Code change snippets:
_ _ _ _ _ _ _

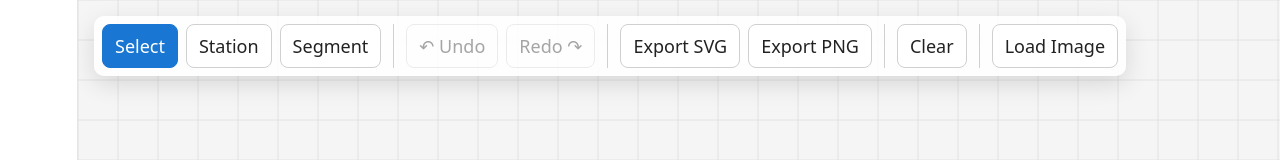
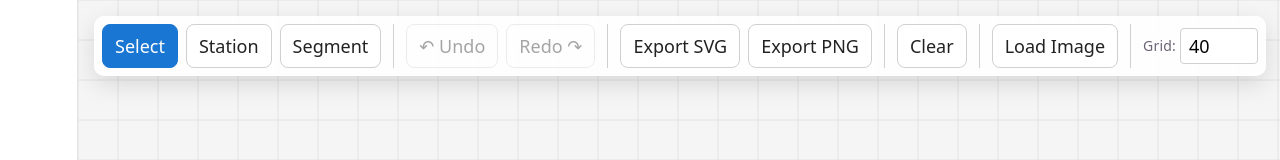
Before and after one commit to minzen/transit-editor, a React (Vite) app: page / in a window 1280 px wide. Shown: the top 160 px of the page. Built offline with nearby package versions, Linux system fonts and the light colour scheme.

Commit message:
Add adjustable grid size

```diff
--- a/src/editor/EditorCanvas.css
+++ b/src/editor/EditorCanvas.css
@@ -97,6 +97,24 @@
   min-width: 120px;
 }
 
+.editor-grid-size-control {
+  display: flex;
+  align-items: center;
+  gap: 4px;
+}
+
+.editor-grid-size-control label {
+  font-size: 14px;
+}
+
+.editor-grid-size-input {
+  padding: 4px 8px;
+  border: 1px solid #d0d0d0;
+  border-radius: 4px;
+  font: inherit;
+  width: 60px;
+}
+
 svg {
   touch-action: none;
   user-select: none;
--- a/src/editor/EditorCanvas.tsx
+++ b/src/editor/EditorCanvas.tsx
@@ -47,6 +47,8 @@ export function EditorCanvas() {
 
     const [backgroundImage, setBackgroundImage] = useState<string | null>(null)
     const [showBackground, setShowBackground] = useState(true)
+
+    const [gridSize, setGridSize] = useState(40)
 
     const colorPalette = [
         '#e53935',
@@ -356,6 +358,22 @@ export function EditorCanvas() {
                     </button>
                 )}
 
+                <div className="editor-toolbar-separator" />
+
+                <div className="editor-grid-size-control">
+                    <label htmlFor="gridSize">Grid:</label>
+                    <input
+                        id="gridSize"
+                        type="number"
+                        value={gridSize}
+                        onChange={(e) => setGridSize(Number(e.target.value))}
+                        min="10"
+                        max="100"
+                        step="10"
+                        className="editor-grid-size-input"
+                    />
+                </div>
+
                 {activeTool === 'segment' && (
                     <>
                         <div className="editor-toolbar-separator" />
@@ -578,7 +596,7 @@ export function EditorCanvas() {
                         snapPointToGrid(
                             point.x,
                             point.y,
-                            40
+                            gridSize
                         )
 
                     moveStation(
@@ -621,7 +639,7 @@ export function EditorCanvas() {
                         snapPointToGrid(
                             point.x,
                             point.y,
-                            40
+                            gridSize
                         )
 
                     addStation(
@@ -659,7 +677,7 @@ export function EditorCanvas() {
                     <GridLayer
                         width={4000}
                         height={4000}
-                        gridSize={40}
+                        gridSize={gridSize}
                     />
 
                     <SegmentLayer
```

_ _ _ _ _ _ _

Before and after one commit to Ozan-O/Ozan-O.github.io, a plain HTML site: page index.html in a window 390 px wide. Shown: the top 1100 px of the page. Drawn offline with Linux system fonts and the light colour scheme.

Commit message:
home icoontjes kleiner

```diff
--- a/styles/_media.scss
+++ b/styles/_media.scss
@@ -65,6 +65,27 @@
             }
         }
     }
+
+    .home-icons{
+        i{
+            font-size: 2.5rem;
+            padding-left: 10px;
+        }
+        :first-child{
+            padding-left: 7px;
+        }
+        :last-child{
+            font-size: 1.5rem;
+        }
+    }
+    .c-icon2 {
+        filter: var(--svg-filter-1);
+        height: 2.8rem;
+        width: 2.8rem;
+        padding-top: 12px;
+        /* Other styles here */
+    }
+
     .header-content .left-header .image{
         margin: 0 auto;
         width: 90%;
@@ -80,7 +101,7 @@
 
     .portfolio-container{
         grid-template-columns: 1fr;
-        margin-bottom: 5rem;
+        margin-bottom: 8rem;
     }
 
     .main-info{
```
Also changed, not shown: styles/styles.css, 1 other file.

_ _ _ _ _ _ _

From the records, copy out each line that includes the string "wide".

* [Solution for this task]
Before and after one commit to minzen/transit-editor, a React (Vite) app: page / in a window 1280 px wide. Shown: the top 160 px of the page. Built offline with nearby package versions, Linux system fonts and the light colour scheme.
Before and after one commit to Ozan-O/Ozan-O.github.io, a plain HTML site: page index.html in a window 390 px wide. Shown: the top 1100 px of the page. Drawn offline with Linux system fonts and the light colour scheme.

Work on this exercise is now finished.